Hospital Reviews 

The biggest predictor of birth outcomes and interventions is where you give birth. It’s impossible to rate a hospital as always good or always bad, but a few data points can tell you a lot about the type of birth you can expect. This page is an incomplete work in progress, and will expand with time. It primarily includes Atlanta hospitals. To include a new hospital or provide updated details about a hospital, contact us.

How to Use This Page

Scroll down to read reviews for each hospital.

Each review section contains a link to a blog post about the hospital. To share your experiences with that hospital, add a comment to the blog post. Please be truthful and honest in your comments, and do not provide contact information that could be used to harass individual providers.
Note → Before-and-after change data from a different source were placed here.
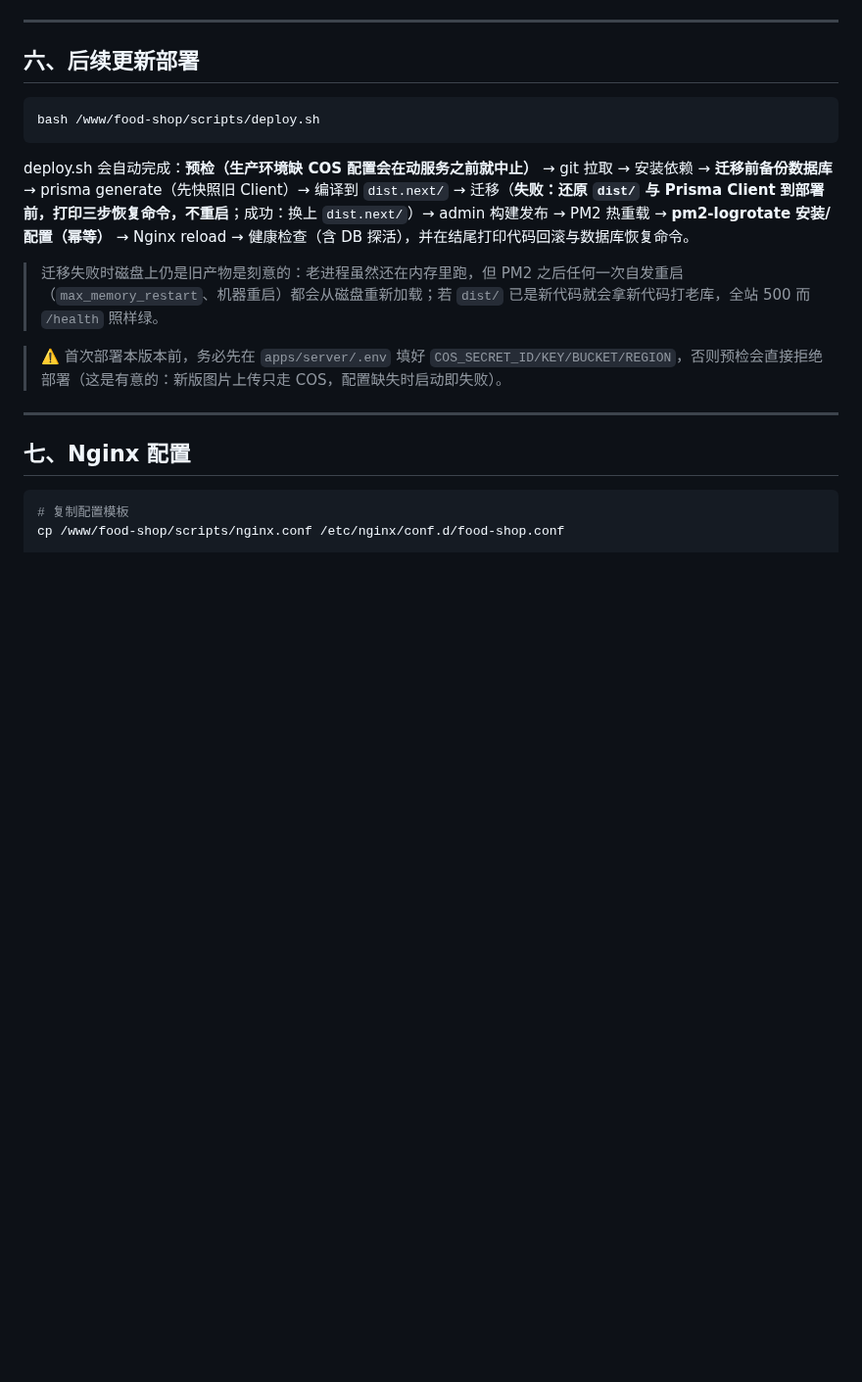
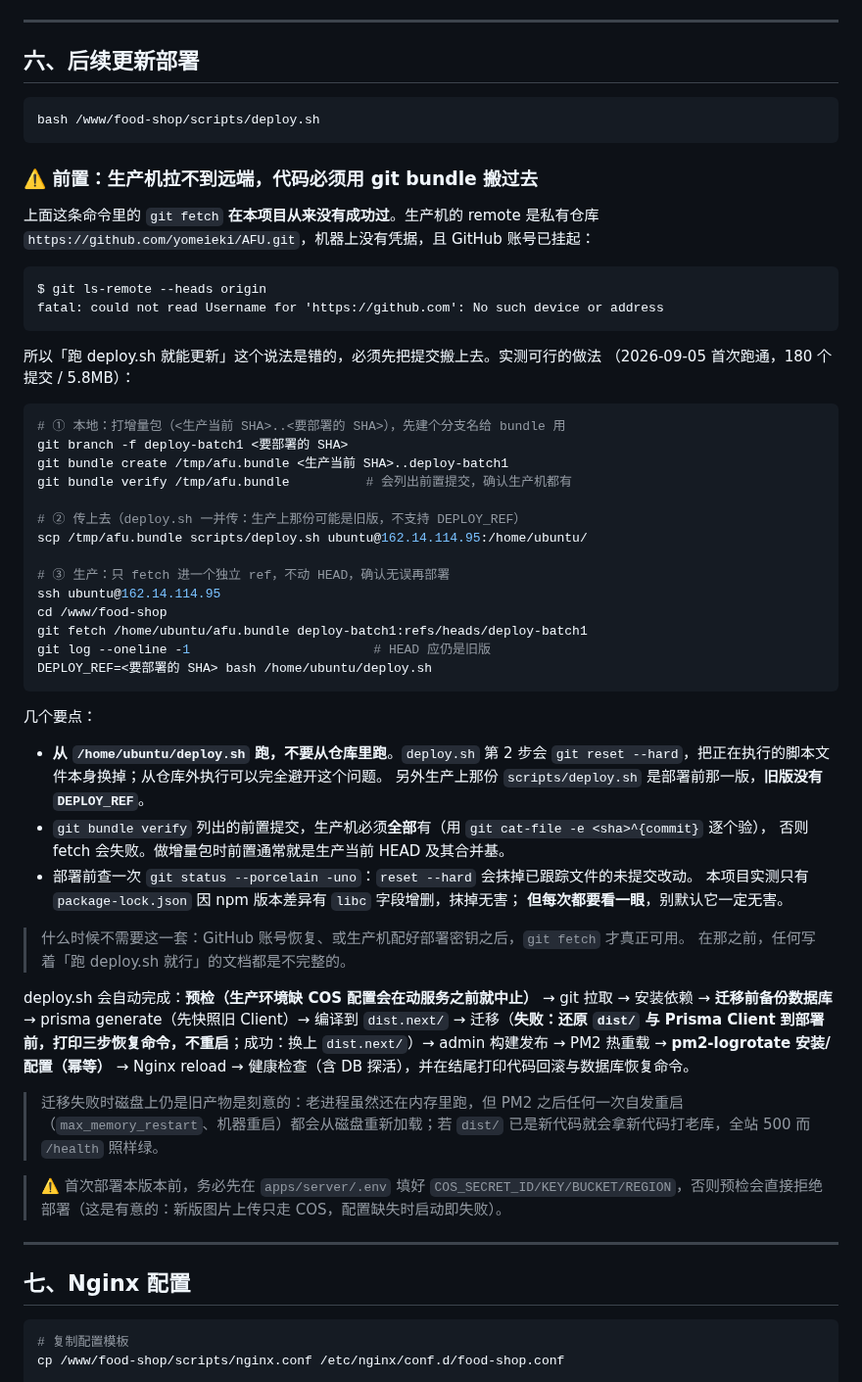
Before and after one commit to yomeieki/AFU, a Markdown page: docs/deployment.md, the part around the change. Shown at 98% size. GitHub-like rendering; blank space fills up the shorter version.

Commit message:
docs(deployment): 补 git bundle 搬运流程——生产机拉不到远端
第六节写的「跑 deploy.sh 就能更新」是不完整的：deploy.sh 里的 git fetch
在本项目从来没成功过。生产机 remote 是私有仓库 github.com/yomeieki/AFU.git，
机器上无凭据且账号已挂起，git ls-remote 直接报 could not read Username。
2026-09-05 部署批次一时才发现，此前没人验过这一步。

补上实测跑通的流程（180 提交 / 5.8MB）：本地 git bundle 增量包 → scp 连同
新版 deploy.sh 传到 /home/ubuntu/ → 生产 git fetch 进独立 ref（不动 HEAD）
→ DEPLOY_REF=<sha> bash /home/ubuntu/deploy.sh。

三个要点也写进去了：
- 必须从 /home/ubuntu/ 跑而非仓库里——deploy.sh 第 2 步的 reset --hard 会把
  正在执行的脚本自己换掉，且生产上那份旧版不支持 DEPLOY_REF
- bundle verify 列出的前置提交生产机必须全有，逐个 git cat-file -e 验
- 部署前查 git status --porcelain -uno，reset --hard 会抹掉未提交改动

Co-Authored-By: Claude Opus 5 <noreply@anthropic.com>

````diff
--- a/docs/deployment.md
+++ b/docs/deployment.md
@@ -233,6 +233,50 @@ pm2 save
 ```bash
 bash /www/food-shop/scripts/deploy.sh
 ```
+
+### ⚠️ 前置：生产机拉不到远端，代码必须用 git bundle 搬过去
+
+上面这条命令里的 `git fetch` **在本项目从来没有成功过**。生产机的 remote 是私有仓库
+`https://github.com/yomeieki/AFU.git`，机器上没有凭据，且 GitHub 账号已挂起：
+
+```
+$ git ls-remote --heads origin
+fatal: could not read Username for 'https://github.com': No such device or address
+```
+
+所以「跑 deploy.sh 就能更新」这个说法是错的，必须先把提交搬上去。实测可行的做法
+（2026-09-05 首次跑通，180 个提交 / 5.8MB）：
+
+```bash
+# ① 本地：打增量包（<生产当前 SHA>..<要部署的 SHA>），先建个分支名给 bundle 用
+git branch -f deploy-batch1 <要部署的 SHA>
+git bundle create /tmp/afu.bundle <生产当前 SHA>..deploy-batch1
+git bundle verify /tmp/afu.bundle          # 会列出前置提交，确认生产机都有
+
+# ② 传上去（deploy.sh 一并传：生产上那份可能是旧版，不支持 DEPLOY_REF）
+scp /tmp/afu.bundle scripts/deploy.sh ubuntu@162.14.114.95:/home/ubuntu/
+
+# ③ 生产：只 fetch 进一个独立 ref，不动 HEAD，确认无误再部署
+ssh ubuntu@162.14.114.95
+cd /www/food-shop
+git fetch /home/ubuntu/afu.bundle deploy-batch1:refs/heads/deploy-batch1
+git log --oneline -1                        # HEAD 应仍是旧版
+DEPLOY_REF=<要部署的 SHA> bash /home/ubuntu/deploy.sh
+```
+
+几个要点：
+
+- **从 `/home/ubuntu/deploy.sh` 跑，不要从仓库里跑**。`deploy.sh` 第 2 步会
+  `git reset --hard`，把正在执行的脚本文件本身换掉；从仓库外执行可以完全避开这个问题。
+  另外生产上那份 `scripts/deploy.sh` 是部署前那一版，**旧版没有 `DEPLOY_REF`**。
+- `git bundle verify` 列出的前置提交，生产机必须**全部**有（用 `git cat-file -e <sha>^{commit}` 逐个验），
+  否则 fetch 会失败。做增量包时前置通常就是生产当前 HEAD 及其合并基。
+- 部署前查一次 `git status --porcelain -uno`：`reset --hard` 会抹掉已跟踪文件的未提交改动。
+  本项目实测只有 `package-lock.json` 因 npm 版本差异有 `libc` 字段增删，抹掉无害；
+  **但每次都要看一眼**，别默认它一定无害。
+
+> 什么时候不需要这一套：GitHub 账号恢复、或生产机配好部署密钥之后，`git fetch` 才真正可用。
+> 在那之前，任何写着「跑 deploy.sh 就行」的文档都是不完整的。
 
 deploy.sh 会自动完成：**预检（生产环境缺 COS 配置会在动服务之前就中止）** → git 拉取 → 安装依赖 → **迁移前备份数据库** → prisma generate（先快照旧 Client）→ 编译到 `dist.next/` → 迁移（**失败：还原 `dist/` 与 Prisma Client 到部署前，打印三步恢复命令，不重启**；成功：换上 `dist.next/`）→ admin 构建发布 → PM2 热重载 → **pm2-logrotate 安装/配置（幂等）** → Nginx reload → 健康检查（含 DB 探活），并在结尾打印代码回滚与数据库恢复命令。
 
````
You may use providers’ names as long as the information you provide is truthful and verifiable.

Each review contains several pieces of information:

  • C-section rate: This is the percentage of deliveries that end in c-section. The World Health Organization recommends a rate of 10-15%, even when accounting for high-risk pregnancies. The higher the figure, the more likely it is that a hospital is performing unnecessary c-sections or recommending interventions that increase the need for c-sections.

  • NICU level: Higher level NICUs can provide more specialized care to sick or very premature babies. People with high-risk pregnancies may need to give birth at hospitals with a higher level NICU.

  • Baby Friendly: Baby-Friendly USA is an initiative designed to promote breastfeeding. Baby-friendly hospitals encourage skin-to-skin contact, do not routinely give formula or separate mother and baby, and have actively worked to promote breastfeeding. Hospitals without this designation may still support breastfeeding, but either have not sought certification or have not done enough to earn it.

  • Leapfrog Safety Grade: The Leapfrog Group provides safety ratings to hospitals based on a range of data sources. This grade applies to the hospital as a whole, not just labor and delivery.

  • Water birth: This indicates whether the hospital allows delivery in water.

  • Chargemaster document: The law now requires hospitals to disclose their standard prices for various procedures. The chargemaster document provides a glimpse into what you can expect to pay.

  • Hospital guidelines: Many hospitals publish brief books for new parents, or publish their labor and delivery practices online. These documents reveal much about what you can expect. Sometimes they outline hospital policies; in other cases, the tone of these documents provides important clues about how birthing people can expect to be treated during labor and delivery.